• _THE PROBLEM_
Copy the records word for word. Pictures do not go in.

= = = = = = =

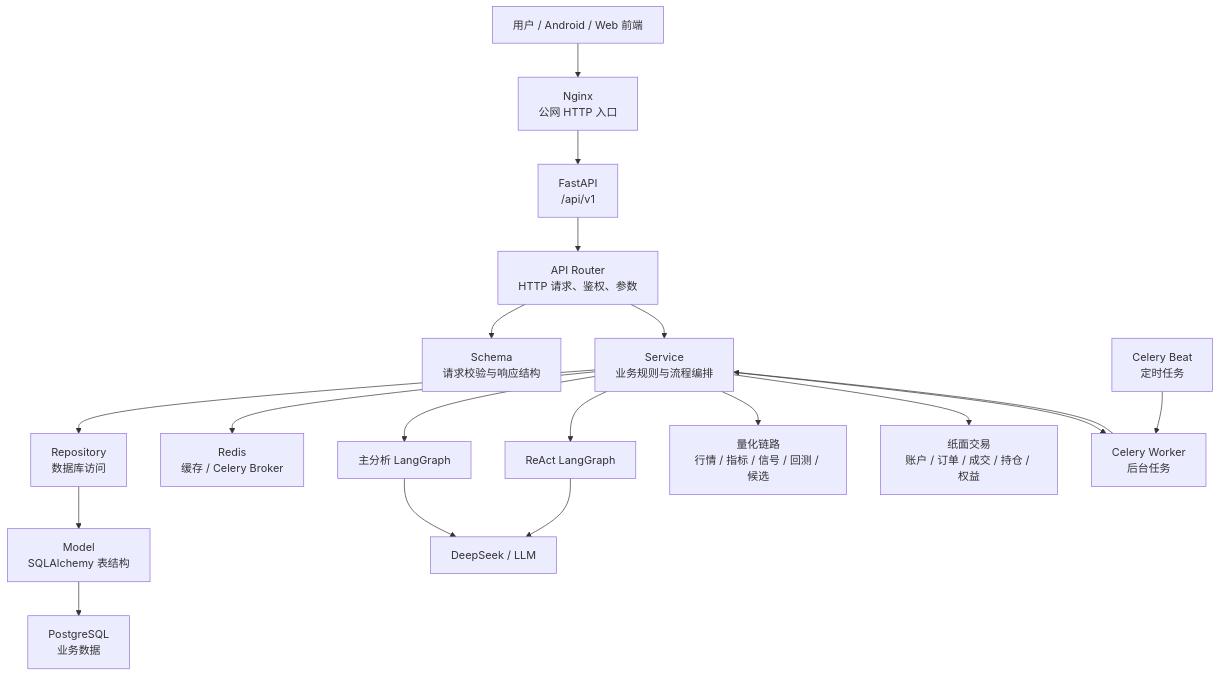
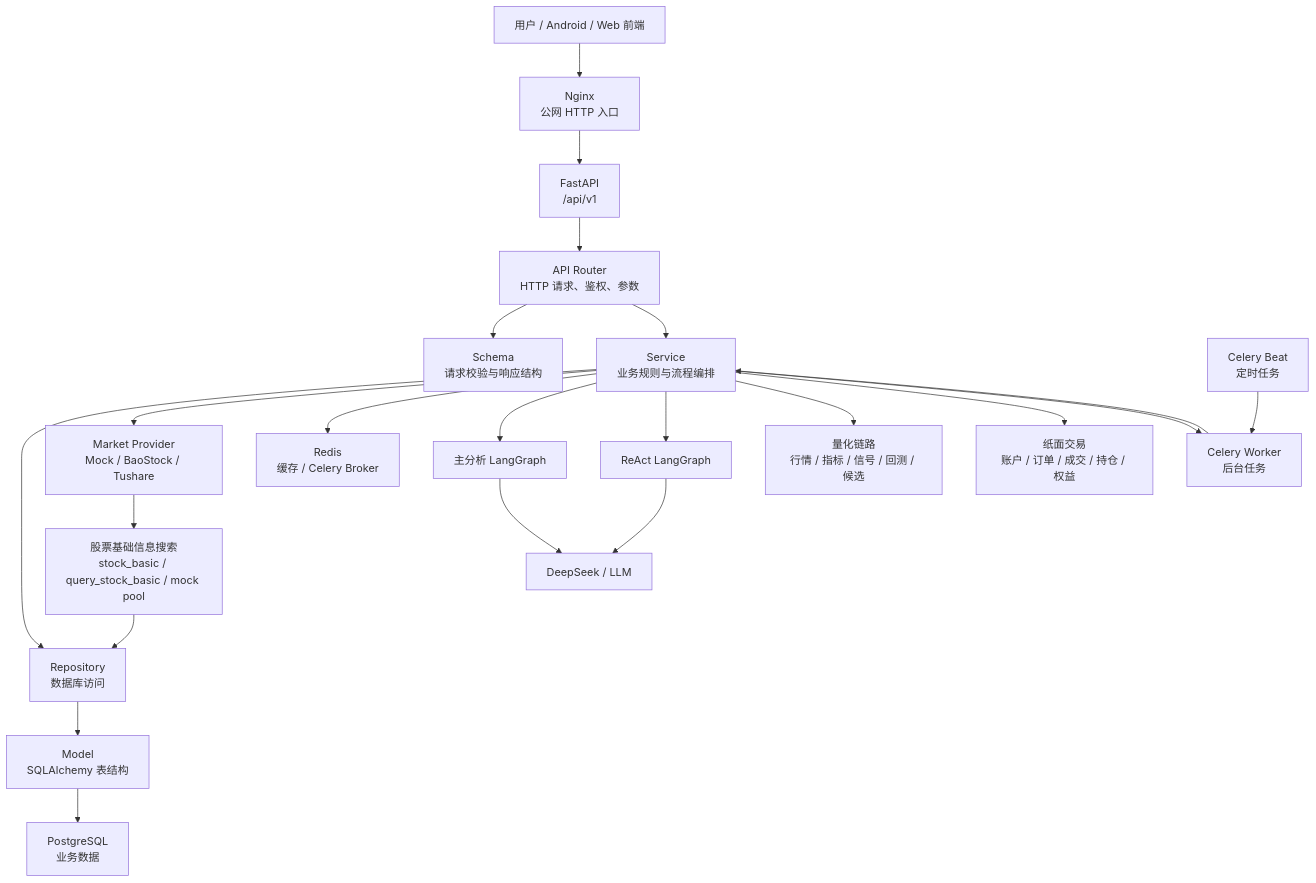
The diagram in docs/项目介绍.md (deleson/langgraph_commerce_stock_backend), drawn with Mermaid before and after one commit. The commit also changed other lines of this file and 4 other files, not shown here.

Commit message:
docs: update provider-backed stock search notes

````diff
--- a/docs/项目介绍.md
+++ b/docs/项目介绍.md
@@ -94,25 +95,29 @@
 ```mermaid
 flowchart TD
     U["用户 / Android / Web 前端"] --> N["Nginx<br/>公网 HTTP 入口"]
     N --> API["FastAPI<br/>/api/v1"]
 
     API --> Router["API Router<br/>HTTP 请求、鉴权、参数"]
     Router --> Schema["Schema<br/>请求校验与响应结构"]
     Router --> Service["Service<br/>业务规则与流程编排"]
 
     Service --> Repo["Repository<br/>数据库访问"]
     Repo --> Model["Model<br/>SQLAlchemy 表结构"]
     Model --> DB["PostgreSQL<br/>业务数据"]
 
+    Service --> Provider["Market Provider<br/>Mock / BaoStock / Tushare"]
+    Provider --> Symbol["股票基础信息搜索<br/>stock_basic / query_stock_basic / mock pool"]
+    Symbol --> Repo
+
     Service --> Redis["Redis<br/>缓存 / Celery Broker"]
     Service --> Graph1["主分析 LangGraph"]
     Service --> Graph2["ReAct LangGraph"]
     Graph1 --> LLM["DeepSeek / LLM"]
     Graph2 --> LLM
 
     Service --> Quant["量化链路<br/>行情 / 指标 / 信号 / 回测 / 候选"]
     Service --> Paper["纸面交易<br/>账户 / 订单 / 成交 / 持仓 / 权益"]
     Service --> Task["Celery Worker<br/>后台任务"]
     Beat["Celery Beat<br/>定时任务"] --> Task
     Task --> Service
 ```
````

= = = = = = =

• _WRITTEN ANSWER_
The diagram in docs/项目介绍.md (deleson/langgraph_commerce_stock_backend), drawn with Mermaid before and after one commit. The commit also changed other lines of this file and 4 other files, not shown here.

Commit message:
docs: update provider-backed stock search notes

````diff
--- a/docs/项目介绍.md
+++ b/docs/项目介绍.md
@@ -94,25 +95,29 @@
 ```mermaid
 flowchart TD
     U["用户 / Android / Web 前端"] --> N["Nginx<br/>公网 HTTP 入口"]
     N --> API["FastAPI<br/>/api/v1"]
 
     API --> Router["API Router<br/>HTTP 请求、鉴权、参数"]
     Router --> Schema["Schema<br/>请求校验与响应结构"]
     Router --> Service["Service<br/>业务规则与流程编排"]
 
     Service --> Repo["Repository<br/>数据库访问"]
     Repo --> Model["Model<br/>SQLAlchemy 表结构"]
     Model --> DB["PostgreSQL<br/>业务数据"]
 
+    Service --> Provider["Market Provider<br/>Mock / BaoStock / Tushare"]
+    Provider --> Symbol["股票基础信息搜索<br/>stock_basic / query_stock_basic / mock pool"]
+    Symbol --> Repo
+
     Service --> Redis["Redis<br/>缓存 / Celery Broker"]
     Service --> Graph1["主分析 LangGraph"]
     Service --> Graph2["ReAct LangGraph"]
     Graph1 --> LLM["DeepSeek / LLM"]
     Graph2 --> LLM
 
     Service --> Quant["量化链路<br/>行情 / 指标 / 信号 / 回测 / 候选"]
     Service --> Paper["纸面交易<br/>账户 / 订单 / 成交 / 持仓 / 权益"]
     Service --> Task["Celery Worker<br/>后台任务"]
     Beat["Celery Beat<br/>定时任务"] --> Task
     Task --> Service
 ```
````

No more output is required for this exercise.